How to spot a bogus argument - Part I

I’ve been meaning to write this for some time.  It started when, for the first time in many years, I was present at a predominantly left-wing gathering.  It was, if nothing else, a rich vein of nonsense.

It got me thinking.  Are there ways in which you can spot that an argument is nonsense or, at least, suspect?  Are there types of argument that should set the alarm bells ringing?  Would it be possible to look at an argument and say: “Well, that’s an X error and that’s a Y fallacy” etc?  I suppose I had it in mind that if enough people were aware of how to separate intellectual wheat from intellectual chaff then, well - because libertarianism is clearly in the intellectual wheat category - they’d become libertarians without the need for any intervention from me or my ideological soulmates.  How cool would that be?

Anyway, I didn’t get very far that time, but recently I started thinking about it again and started compiling a list.

And then I thought: “I wonder if anyone’s ever had a go at this before?”  Hmm, it turns out they had.  Of course, they had.  See, for instance:

A List of Fallacious Arguments
Logical Fallacies: shorter but prettier

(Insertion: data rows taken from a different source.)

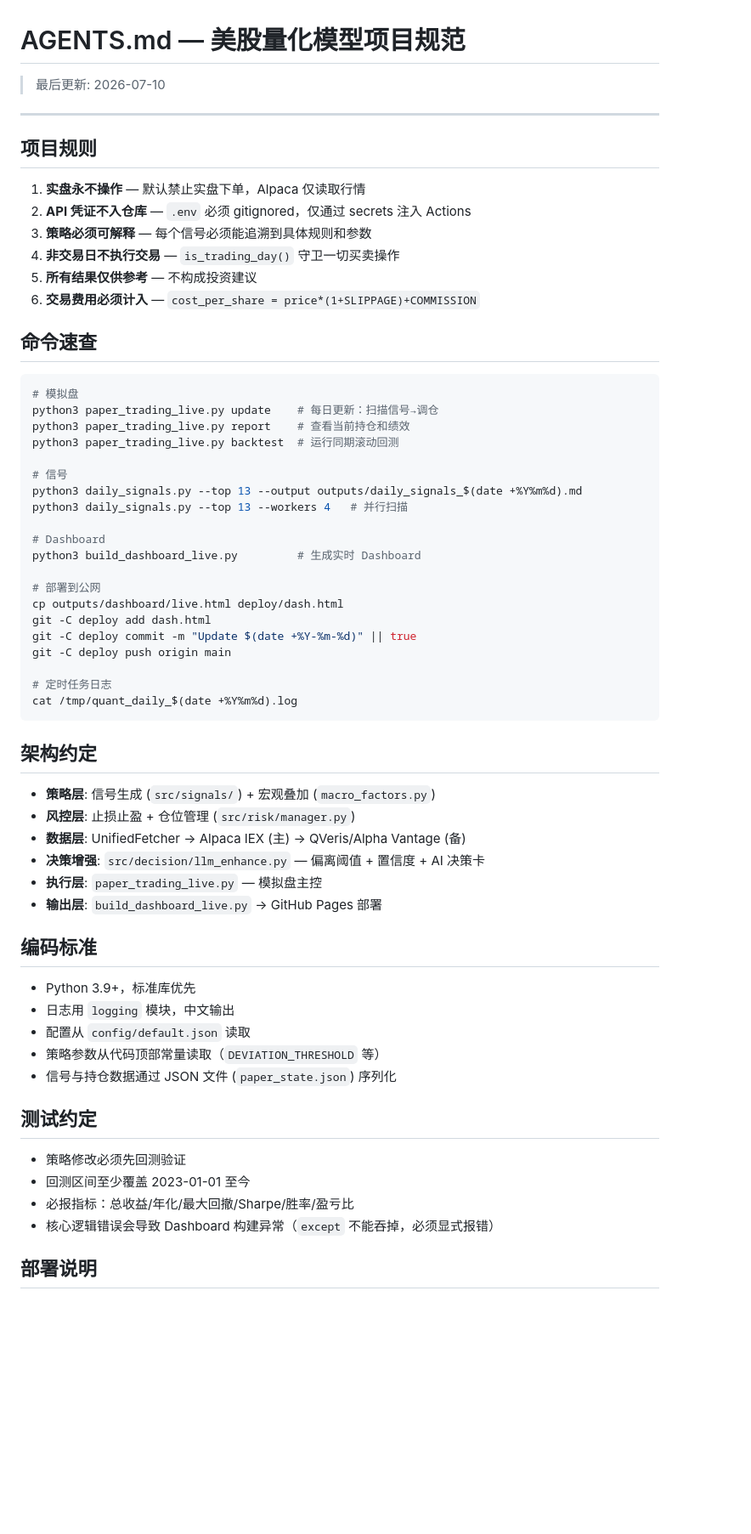
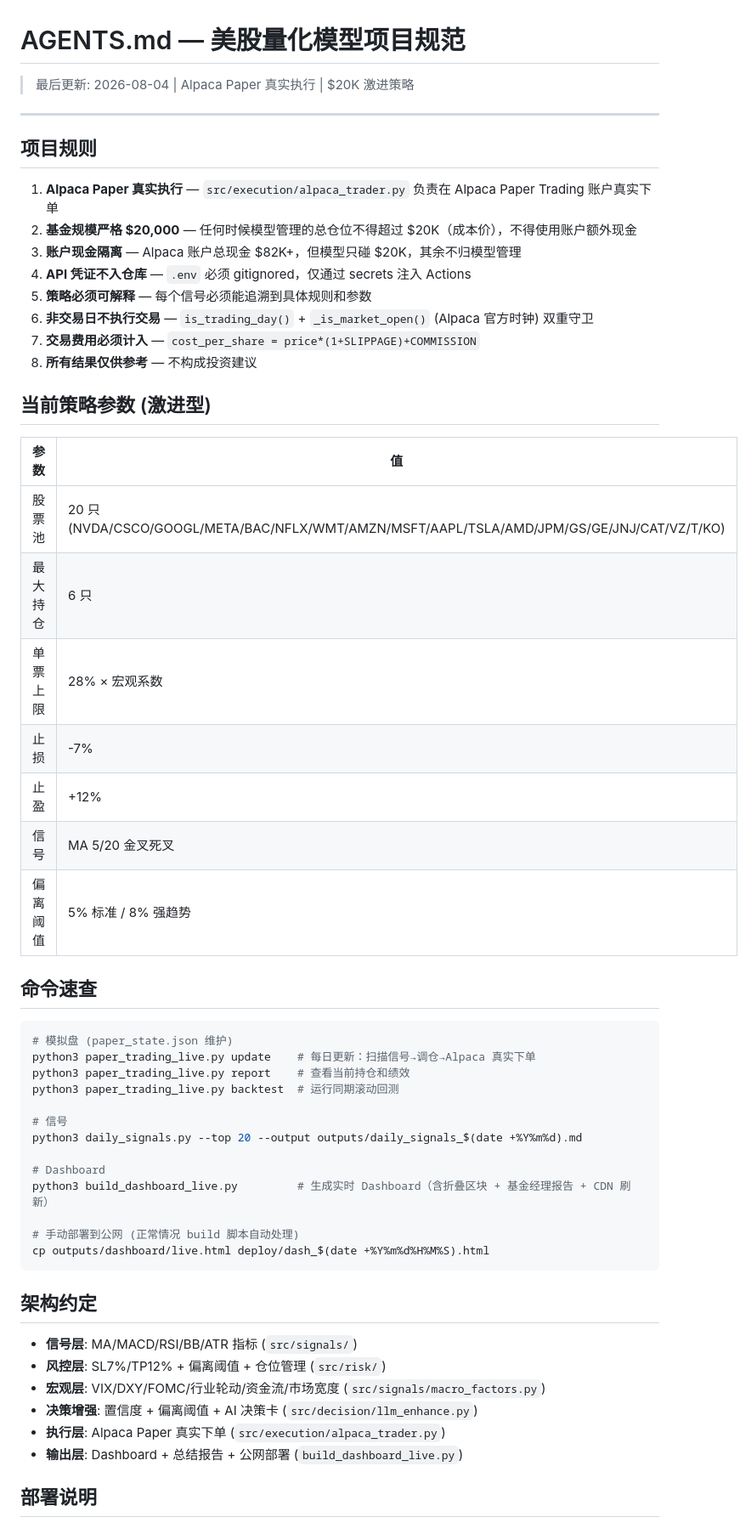
Before and after one commit to TonyTCFu/quant-us-trading, a Markdown page: AGENTS.md, the part around one of its changes. Shown at 85% size. Drawn GitHub-style; blank space fills up the shorter version.

````diff
--- a/AGENTS.md
+++ b/AGENTS.md
@@ -1,66 +1,58 @@
 # AGENTS.md — 美股量化模型项目规范
 
-> 最后更新: 2026-07-10
+> 最后更新: 2026-08-04 | Alpaca Paper 真实执行 | $20K 激进策略
 
 ---
 
 ## 项目规则
 
-1. **实盘永不操作** — 默认禁止实盘下单，Alpaca 仅读取行情
-2. **API 凭证不入仓库** — `.env` 必须 gitignored，仅通过 secrets 注入 Actions
-3. **策略必须可解释** — 每个信号必须能追溯到具体规则和参数
-4. **非交易日不执行交易** — `is_trading_day()` 守卫一切买卖操作
-5. **所有结果仅供参考** — 不构成投资建议
-6. **交易费用必须计入** — `cost_per_share = price*(1+SLIPPAGE)+COMMISSION`
+1. **Alpaca Paper 真实执行** — `src/execution/alpaca_trader.py` 负责在 Alpaca Paper Trading 账户真实下单
+2. **基金规模严格 $20,000** — 任何时候模型管理的总仓位不得超过 $20K（成本价），不得使用账户额外现金
+3. **账户现金隔离** — Alpaca 账户总现金 $82K+，但模型只碰 $20K，其余不归模型管理
+4. **API 凭证不入仓库** — `.env` 必须 gitignored，仅通过 secrets 注入 Actions
+5. **策略必须可解释** — 每个信号必须能追溯到具体规则和参数
+6. **非交易日不执行交易** — `is_trading_day()` + `_is_market_open()` (Alpaca 官方时钟) 双重守卫
+7. **交易费用必须计入** — `cost_per_share = price*(1+SLIPPAGE)+COMMISSION`
+8. **所有结果仅供参考** — 不构成投资建议
+
+## 当前策略参数 (激进型)
+
+| 参数 | 值 |
+|------|-----|
+| 股票池 | 20 只 (NVDA/CSCO/GOOGL/META/BAC/NFLX/WMT/AMZN/MSFT/AAPL/TSLA/AMD/JPM/GS/GE/JNJ/CAT/VZ/T/KO) |
+| 最大持仓 | 6 只 |
+| 单票上限 | 28% × 宏观系数 |
+| 止损 | -7% |
+| 止盈 | +12% |
+| 信号 | MA 5/20 金叉死叉 |
+| 偏离阈值 | 5% 标准 / 8% 强趋势 |
 
 ## 命令速查
 
 ```bash
-# 模拟盘
-python3 paper_trading_live.py update    # 每日更新：扫描信号→调仓
+# 模拟盘 (paper_state.json 维护)
+python3 paper_trading_live.py update    # 每日更新：扫描信号→调仓→Alpaca 真实下单
 python3 paper_trading_live.py report    # 查看当前持仓和绩效
 python3 paper_trading_live.py backtest  # 运行同期滚动回测
 
 # 信号
-python3 daily_signals.py --top 13 --output outputs/daily_signals_$(date +%Y%m%d).md
-python3 daily_signals.py --top 13 --workers 4   # 并行扫描
+python3 daily_signals.py --top 20 --output outputs/daily_signals_$(date +%Y%m%d).md
 
 # Dashboard
-python3 build_dashboard_live.py         # 生成实时 Dashboard
+python3 build_dashboard_live.py         # 生成实时 Dashboard（含折叠区块 + 基金经理报告 + CDN 刷新）
 
-# 部署到公网
-cp outputs/dashboard/live.html deploy/dash.html
-git -C deploy add dash.html
-git -C deploy commit -m "Update $(date +%Y-%m-%d)" || true
-git -C deploy push origin main
-
-# 定时任务日志
-cat /tmp/quant_daily_$(date +%Y%m%d).log
+# 手动部署到公网 (正常情况 build 脚本自动处理)
+cp outputs/dashboard/live.html deploy/dash_$(date +%Y%m%d%H%M%S).html
 ```
 
 ## 架构约定
 
-- **策略层**: 信号生成 (`src/signals/`) + 宏观叠加 (`macro_factors.py`)
-- **风控层**: 止损止盈 + 仓位管理 (`src/risk/manager.py`)
-- **数据层**: UnifiedFetcher → Alpaca IEX (主) → QVeris/Alpha Vantage (备)
-- **决策增强**: `src/decision/llm_enhance.py` — 偏离阈值 + 置信度 + AI 决策卡
-- **执行层**: `paper_trading_live.py` — 模拟盘主控
-- **输出层**: `build_dashboard_live.py` → GitHub Pages 部署
-
-## 编码标准
-
-- Python 3.9+，标准库优先
-- 日志用 `logging` 模块，中文输出
-- 配置从 `config/default.json` 读取
-- 策略参数从代码顶部常量读取（`DEVIATION_THRESHOLD` 等）
-- 信号与持仓数据通过 JSON 文件 (`paper_state.json`) 序列化
-
-## 测试约定
-
-- 策略修改必须先回测验证
-- 回测区间至少覆盖 2023-01-01 至今
-- 必报指标：总收益/年化/最大回撤/Sharpe/胜率/盈亏比
-- 核心逻辑错误会导致 Dashboard 构建异常（`except` 不能吞掉，必须显式报错）
+- **信号层**: MA/MACD/RSI/BB/ATR 指标 (`src/signals/`)
+- **风控层**: SL7%/TP12% + 偏离阈值 + 仓位管理 (`src/risk/`)
+- **宏观层**: VIX/DXY/FOMC/行业轮动/资金流/市场宽度 (`src/signals/macro_factors.py`)
+- **决策增强**: 置信度 + 偏离阈值 + AI 决策卡 (`src/decision/llm_enhance.py`)
+- **执行层**: Alpaca Paper 真实下单 (`src/execution/alpaca_trader.py`)
+- **输出层**: Dashboard + 总结报告 + 公网部署 (`build_dashboard_live.py`)
 
 ## 部署说明
 
````
Also changed, not shown: other parts of AGENTS.md (+18 -19 lines), MEMORY.md (+57 -50 lines).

Wikipedia also has pages on propaganda and rhetorical techniques etc.  Even so, there were members of my list that I didn’t feel quite fitted into any of these pre-existing categories.  So, here goes:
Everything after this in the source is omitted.